Three rock groups who made it big during Japan’s “band boom” of the late ’80s and early ’90s have reformed in the past few months.

The trend is seen by music writers as having been jump-started by the rash of classic rock reunions overseas since the turn of the millennium.

Some in the record industry, in fact, are saying it is just the thing to stimulate the moribund Japanese rock scene.

The bands are Unicorn, led by singer-songwriter Tamio Okuda who for the past decade-and-a-half has been one of Japan’s most successful writer-producers; Jun Sky Walkers, an arena act that broke up in 1997; and Barbee Boys, whose boy-girl vocal combination became a template for a lot of Japanese rock in the ’90s.

The band boom represented a rare period in Japanese pop music, since it was created from the ground up.

Indie bands cultivated their respective fan bases before gaining the attention of the major record companies. Late-night television played a big part.

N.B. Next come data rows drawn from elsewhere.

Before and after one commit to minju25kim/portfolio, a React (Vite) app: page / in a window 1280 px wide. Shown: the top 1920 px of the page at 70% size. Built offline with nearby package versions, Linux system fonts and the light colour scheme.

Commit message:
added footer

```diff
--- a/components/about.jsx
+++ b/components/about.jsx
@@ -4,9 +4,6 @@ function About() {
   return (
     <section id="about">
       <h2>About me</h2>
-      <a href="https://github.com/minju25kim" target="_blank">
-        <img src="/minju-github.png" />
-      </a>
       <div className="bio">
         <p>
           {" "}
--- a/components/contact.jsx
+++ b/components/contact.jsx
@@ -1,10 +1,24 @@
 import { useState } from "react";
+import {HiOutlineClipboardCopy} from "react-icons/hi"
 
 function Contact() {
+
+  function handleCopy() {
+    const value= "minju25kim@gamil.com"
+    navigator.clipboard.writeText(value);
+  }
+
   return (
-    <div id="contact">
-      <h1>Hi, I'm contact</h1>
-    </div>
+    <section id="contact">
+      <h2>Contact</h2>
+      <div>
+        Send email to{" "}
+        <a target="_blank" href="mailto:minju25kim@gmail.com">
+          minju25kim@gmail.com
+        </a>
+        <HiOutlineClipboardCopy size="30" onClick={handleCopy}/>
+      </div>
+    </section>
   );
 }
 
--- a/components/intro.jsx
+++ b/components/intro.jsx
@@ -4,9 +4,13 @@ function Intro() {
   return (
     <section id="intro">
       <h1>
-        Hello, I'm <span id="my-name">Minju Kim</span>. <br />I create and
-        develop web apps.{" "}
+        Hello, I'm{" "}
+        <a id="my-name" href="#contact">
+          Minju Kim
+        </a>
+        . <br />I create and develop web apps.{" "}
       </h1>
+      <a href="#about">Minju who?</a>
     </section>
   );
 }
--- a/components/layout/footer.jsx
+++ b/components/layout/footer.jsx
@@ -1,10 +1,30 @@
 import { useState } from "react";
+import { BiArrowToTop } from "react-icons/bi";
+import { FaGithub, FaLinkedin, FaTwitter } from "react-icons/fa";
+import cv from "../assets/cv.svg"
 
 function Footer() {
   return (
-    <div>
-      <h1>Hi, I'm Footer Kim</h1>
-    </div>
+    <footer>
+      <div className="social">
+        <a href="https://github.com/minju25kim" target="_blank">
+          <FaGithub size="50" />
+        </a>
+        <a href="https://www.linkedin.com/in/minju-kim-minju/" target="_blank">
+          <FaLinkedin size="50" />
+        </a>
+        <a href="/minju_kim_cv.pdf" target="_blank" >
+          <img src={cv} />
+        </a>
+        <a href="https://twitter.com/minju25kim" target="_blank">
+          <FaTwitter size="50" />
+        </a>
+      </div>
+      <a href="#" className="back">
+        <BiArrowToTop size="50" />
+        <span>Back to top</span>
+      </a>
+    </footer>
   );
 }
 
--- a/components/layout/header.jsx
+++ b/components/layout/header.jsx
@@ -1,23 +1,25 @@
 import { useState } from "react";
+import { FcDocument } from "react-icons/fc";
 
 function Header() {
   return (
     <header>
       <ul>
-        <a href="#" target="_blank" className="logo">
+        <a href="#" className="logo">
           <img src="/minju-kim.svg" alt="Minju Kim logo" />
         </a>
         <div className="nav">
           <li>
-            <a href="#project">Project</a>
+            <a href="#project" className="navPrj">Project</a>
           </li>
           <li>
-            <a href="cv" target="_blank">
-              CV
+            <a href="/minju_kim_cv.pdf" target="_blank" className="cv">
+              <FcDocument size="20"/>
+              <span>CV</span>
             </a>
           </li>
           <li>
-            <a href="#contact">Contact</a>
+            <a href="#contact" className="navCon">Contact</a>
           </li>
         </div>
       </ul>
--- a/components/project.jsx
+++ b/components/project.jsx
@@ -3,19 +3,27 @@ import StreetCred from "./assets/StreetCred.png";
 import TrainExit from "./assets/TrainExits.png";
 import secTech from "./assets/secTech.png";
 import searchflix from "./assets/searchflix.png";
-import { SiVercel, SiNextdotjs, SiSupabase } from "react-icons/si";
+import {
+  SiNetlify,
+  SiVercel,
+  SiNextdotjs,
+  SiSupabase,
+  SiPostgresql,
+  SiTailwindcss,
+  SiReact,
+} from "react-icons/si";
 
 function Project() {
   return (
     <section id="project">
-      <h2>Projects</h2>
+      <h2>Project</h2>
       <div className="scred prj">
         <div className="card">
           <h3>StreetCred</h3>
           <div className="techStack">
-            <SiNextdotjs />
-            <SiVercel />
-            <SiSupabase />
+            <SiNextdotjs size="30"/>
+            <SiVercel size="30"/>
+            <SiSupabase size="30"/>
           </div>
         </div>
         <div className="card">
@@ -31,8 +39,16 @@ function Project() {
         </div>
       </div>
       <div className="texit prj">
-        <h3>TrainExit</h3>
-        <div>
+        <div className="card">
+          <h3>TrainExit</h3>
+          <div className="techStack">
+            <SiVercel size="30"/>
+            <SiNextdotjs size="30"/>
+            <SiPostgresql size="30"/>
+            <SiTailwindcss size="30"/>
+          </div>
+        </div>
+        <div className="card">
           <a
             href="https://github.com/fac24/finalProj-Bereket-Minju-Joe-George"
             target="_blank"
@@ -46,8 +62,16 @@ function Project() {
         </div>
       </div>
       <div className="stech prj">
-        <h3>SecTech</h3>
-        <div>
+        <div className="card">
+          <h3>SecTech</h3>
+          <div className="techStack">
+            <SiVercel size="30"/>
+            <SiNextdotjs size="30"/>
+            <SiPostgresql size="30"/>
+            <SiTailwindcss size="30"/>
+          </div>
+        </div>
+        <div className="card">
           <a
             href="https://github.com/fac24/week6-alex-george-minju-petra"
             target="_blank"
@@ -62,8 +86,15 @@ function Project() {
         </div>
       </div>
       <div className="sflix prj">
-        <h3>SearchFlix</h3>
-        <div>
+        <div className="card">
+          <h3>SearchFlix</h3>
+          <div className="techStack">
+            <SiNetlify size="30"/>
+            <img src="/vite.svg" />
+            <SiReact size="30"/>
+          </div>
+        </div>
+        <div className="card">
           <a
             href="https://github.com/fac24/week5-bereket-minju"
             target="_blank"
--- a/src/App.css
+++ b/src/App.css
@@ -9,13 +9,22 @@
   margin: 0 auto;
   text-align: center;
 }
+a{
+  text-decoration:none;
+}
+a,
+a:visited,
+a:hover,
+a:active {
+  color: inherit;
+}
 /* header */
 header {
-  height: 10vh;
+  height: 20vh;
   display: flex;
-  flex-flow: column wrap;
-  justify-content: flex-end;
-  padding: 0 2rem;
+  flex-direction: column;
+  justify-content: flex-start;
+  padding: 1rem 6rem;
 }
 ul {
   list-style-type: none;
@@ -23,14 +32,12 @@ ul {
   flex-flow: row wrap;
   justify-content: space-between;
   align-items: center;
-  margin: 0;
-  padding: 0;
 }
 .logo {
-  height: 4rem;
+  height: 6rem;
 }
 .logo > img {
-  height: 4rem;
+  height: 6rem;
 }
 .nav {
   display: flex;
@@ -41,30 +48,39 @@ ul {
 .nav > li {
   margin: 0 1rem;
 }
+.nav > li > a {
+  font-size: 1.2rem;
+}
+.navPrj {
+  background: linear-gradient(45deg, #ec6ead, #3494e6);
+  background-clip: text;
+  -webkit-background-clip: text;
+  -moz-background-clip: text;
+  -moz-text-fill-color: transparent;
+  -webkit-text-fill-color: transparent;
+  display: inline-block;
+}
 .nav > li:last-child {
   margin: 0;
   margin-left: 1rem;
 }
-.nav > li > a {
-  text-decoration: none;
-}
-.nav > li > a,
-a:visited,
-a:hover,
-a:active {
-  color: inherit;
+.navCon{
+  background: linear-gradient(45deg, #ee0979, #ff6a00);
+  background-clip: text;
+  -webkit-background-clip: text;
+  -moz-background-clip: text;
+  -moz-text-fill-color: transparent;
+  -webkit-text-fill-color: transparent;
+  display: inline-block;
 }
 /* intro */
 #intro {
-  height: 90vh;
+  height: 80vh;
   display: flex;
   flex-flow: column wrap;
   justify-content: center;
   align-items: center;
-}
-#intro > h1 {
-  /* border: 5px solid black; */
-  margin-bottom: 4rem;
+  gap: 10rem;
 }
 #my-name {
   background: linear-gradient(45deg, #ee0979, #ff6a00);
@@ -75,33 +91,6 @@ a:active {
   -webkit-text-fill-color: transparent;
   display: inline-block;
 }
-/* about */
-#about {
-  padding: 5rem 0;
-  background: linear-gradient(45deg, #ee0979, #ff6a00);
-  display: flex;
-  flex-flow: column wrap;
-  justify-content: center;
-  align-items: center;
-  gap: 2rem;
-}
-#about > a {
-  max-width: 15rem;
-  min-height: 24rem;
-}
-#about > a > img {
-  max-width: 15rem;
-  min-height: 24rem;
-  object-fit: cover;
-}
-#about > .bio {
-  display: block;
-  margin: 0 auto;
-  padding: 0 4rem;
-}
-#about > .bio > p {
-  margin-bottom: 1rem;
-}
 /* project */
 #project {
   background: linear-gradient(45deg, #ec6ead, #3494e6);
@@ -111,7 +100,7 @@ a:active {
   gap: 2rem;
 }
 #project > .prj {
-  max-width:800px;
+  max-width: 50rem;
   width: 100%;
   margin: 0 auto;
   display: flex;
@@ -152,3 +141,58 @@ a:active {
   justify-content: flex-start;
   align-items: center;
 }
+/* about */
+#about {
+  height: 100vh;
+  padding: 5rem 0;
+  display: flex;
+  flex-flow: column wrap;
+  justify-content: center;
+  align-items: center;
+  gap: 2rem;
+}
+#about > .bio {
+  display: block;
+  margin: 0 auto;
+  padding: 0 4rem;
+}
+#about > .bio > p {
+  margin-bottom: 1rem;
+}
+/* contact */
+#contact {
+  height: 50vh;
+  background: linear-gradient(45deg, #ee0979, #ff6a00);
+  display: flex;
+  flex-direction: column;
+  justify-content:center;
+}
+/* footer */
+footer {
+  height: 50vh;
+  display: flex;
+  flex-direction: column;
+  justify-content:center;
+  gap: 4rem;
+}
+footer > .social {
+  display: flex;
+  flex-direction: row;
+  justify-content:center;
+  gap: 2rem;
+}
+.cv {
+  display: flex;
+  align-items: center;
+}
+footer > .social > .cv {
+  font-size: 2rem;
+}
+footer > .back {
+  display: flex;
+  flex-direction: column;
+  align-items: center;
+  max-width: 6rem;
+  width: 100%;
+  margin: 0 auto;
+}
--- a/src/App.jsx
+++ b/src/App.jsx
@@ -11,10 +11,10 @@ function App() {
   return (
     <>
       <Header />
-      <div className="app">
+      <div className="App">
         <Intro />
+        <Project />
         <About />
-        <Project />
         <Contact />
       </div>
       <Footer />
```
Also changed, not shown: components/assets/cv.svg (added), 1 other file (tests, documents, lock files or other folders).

In Japan, major artists tend to be cultivated by major labels and talent agencies. Thus, industry people think these reunions will not only attract old fans but also younger people who look to them as pioneers of today’s indie rock.